AS air balloons are the hobby-horses of the day, give me leave, in imitation of Tristan Shandy, to say a word or two upon these same hobby-horses,
It appears now very probable that these new invented machines will best all the flies that ever flew upon our roads, and consequently post-horses will become a drug, stage-coaches will admit only turkies and chines as inside passengers…”
The above appeared in a letter from ‘a real Patriot’ in The Town and Country Magazine, or, Universal Repository of Knowledge, Instruction and Entertainment (Dec 1783) pp713-714 (Proquest, Doc ID: 6451266).
Ballooning was a perfect way for those in the Eighteenth Century to combine scientific investigation and the importance of the sublme with entertainment.
It attracted the attention of the leading poets of the day:
To a balloon, laden with Knowledge
Bright ball of flame that thro the gloom of even
Silently takest thine etherial way

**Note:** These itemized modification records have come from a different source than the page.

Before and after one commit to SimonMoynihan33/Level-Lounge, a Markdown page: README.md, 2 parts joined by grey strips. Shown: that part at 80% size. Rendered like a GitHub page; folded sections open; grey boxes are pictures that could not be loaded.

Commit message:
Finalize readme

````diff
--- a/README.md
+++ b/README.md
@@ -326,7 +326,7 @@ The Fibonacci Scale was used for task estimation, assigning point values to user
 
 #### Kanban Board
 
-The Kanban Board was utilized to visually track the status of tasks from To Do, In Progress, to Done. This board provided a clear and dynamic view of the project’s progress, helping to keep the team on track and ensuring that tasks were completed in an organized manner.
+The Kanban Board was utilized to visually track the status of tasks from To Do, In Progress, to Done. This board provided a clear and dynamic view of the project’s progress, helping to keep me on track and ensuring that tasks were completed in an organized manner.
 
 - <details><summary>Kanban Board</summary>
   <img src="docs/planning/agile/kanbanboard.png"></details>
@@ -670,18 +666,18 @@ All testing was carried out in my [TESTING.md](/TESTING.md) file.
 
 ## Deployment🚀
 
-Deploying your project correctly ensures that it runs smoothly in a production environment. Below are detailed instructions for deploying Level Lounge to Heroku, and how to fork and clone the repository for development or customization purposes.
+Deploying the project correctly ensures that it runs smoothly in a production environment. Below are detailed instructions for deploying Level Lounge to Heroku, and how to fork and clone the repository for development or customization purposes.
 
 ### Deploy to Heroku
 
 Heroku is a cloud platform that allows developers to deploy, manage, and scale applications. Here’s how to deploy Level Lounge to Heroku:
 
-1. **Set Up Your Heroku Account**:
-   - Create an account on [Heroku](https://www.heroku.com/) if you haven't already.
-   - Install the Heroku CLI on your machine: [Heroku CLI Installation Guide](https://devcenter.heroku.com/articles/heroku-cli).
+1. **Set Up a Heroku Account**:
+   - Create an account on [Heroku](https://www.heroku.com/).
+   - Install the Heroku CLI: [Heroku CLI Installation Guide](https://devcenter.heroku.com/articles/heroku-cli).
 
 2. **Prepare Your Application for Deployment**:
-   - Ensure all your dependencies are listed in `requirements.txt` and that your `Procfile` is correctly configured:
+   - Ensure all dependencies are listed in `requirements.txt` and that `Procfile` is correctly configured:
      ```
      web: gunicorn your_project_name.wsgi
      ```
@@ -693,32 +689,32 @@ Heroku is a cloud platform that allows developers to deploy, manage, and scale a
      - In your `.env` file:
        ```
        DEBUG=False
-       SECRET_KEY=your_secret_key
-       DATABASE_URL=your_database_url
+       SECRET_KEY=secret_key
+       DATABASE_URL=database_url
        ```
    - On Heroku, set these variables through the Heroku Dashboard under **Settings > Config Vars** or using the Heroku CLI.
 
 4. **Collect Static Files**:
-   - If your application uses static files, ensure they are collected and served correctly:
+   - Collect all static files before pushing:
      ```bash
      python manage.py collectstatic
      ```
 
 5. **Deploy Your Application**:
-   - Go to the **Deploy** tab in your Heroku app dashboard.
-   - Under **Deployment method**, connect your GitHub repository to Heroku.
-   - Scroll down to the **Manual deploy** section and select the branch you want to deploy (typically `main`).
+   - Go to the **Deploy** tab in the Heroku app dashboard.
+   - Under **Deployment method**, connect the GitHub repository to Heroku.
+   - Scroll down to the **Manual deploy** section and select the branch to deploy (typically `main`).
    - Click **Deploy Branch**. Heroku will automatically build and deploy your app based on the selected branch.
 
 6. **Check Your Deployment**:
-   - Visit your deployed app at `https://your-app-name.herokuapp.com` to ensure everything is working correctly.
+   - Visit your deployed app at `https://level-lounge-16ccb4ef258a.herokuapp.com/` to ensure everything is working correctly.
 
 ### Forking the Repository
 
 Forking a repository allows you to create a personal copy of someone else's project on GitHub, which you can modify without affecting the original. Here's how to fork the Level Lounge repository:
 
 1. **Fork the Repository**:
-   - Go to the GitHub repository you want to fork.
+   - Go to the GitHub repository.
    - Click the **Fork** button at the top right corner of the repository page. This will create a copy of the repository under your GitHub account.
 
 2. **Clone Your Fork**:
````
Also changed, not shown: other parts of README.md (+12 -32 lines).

And with surpassing glory dimmst each ray
Twinkling amid the dark blue Depths of Heaven
Unlike the Fire thou bearest, soon shall thou
Fade like a meteor in surrounding gloom
Whilst that unquencheable is doomed to glow
A watch light by the patriots lonely tomb
A ray of courage to the opprest & poor,
A spark tho’ gleaming on the hovel’s hearth
Which thro the tyrants gilded domes shall roar
A beacon in the darkness of the Earth
A Sun which oer the renovated scene
Shall dart like Truth where Falshood yet has been.
(Percy Bysshe Shelley)
Timothy Morton in Chapter 10 of the Cambridge Companion to Shelley (DOI: http/dx/doi.org/10.1017/CCOL0521826047) says that “Ballooning was associated with philosophical speculation in general and (French) revolutionary philosophy in particular. The first aeronautic writing offered a radially displaced view of the earth, as if see by extraterrestrial beings. Rather than embodying a sense of ‘here’, of home and hearth, Shelley’s imagery of the star or meteor presents nature (and culture) as decentred, unfamiliar, elsewhere.”
March of Intellect
(Light Speed Magazine)
Images of balloons were not restricted to pictures and prints. It could be found on furniture, fans, snuff boxes, crockery and fabric suggesting that all levels of society were particularly caught up in the craze.
Image taken from the Smithsonian National Air and Space Museum
At the event held at the Hilton Hotel in York, on Friday 19 September 2014, Dawn Hoskin an Assistant Curator, Europe 1600-1800 at the Victoria and Albert Museum presented a paper on the significance of ballooning during the Long Eighteenth Century and how this was reflected in all manner of memorabilia and satire.
Image taken from: James Sadler: The Oxford balloon man history forgot
Dawn wove the discussion around the handkerchief commemorating the first ascent of a hydrogen-filled hot air balloon at the Tuileries, block-printed cotton, Alsace (France), ca.1783 (V&A 1872-1899)
Image taken from Dawn Hoskin’s V&A blog pages
Dawn suggested that perhaps the original owner of the handkerchief was French (due to the subject matter) and that it was kept in good condition as a patriotic gesture. Certainly given the poor quality of both the cotton fabric and the dyes used this does seem a likely conclusion. The manufacture of the piece (which has not been finished) also suggests that the target market was not the upper echelons of society.
But Dawn did not restrict her talk to the images of balloons but used this as a springboard to a discussion of the changing importance of the handkerchief itself and suggested that with the increase in another ‘typical’ Eighteenth Century past-time, taking snuff, so the handkerchief changed from being a delicate fashion item to a robust necessary (Smollett’s “flag of abomination”) to be kept hidden away in the user’s pocket (just as purportedly the up-tilted chin which has become synonymous with haughty ‘toffs’ was a way of ensuring that the white linen of neckcloth and shirt did not become besmirched with the brown stains that were the by-product of the habit). Whilst the logic of this is self-evident it seems almost at odds with the image of the Eighteenth Century aristocrat with his long lace sleeves, high heels, fancy wig and delicate hanky used to dab gently at his nose after enjoying his pinch of snuff … fiction has a lot to answer for!
Anthony Andrews as the Scarlet Pimpernel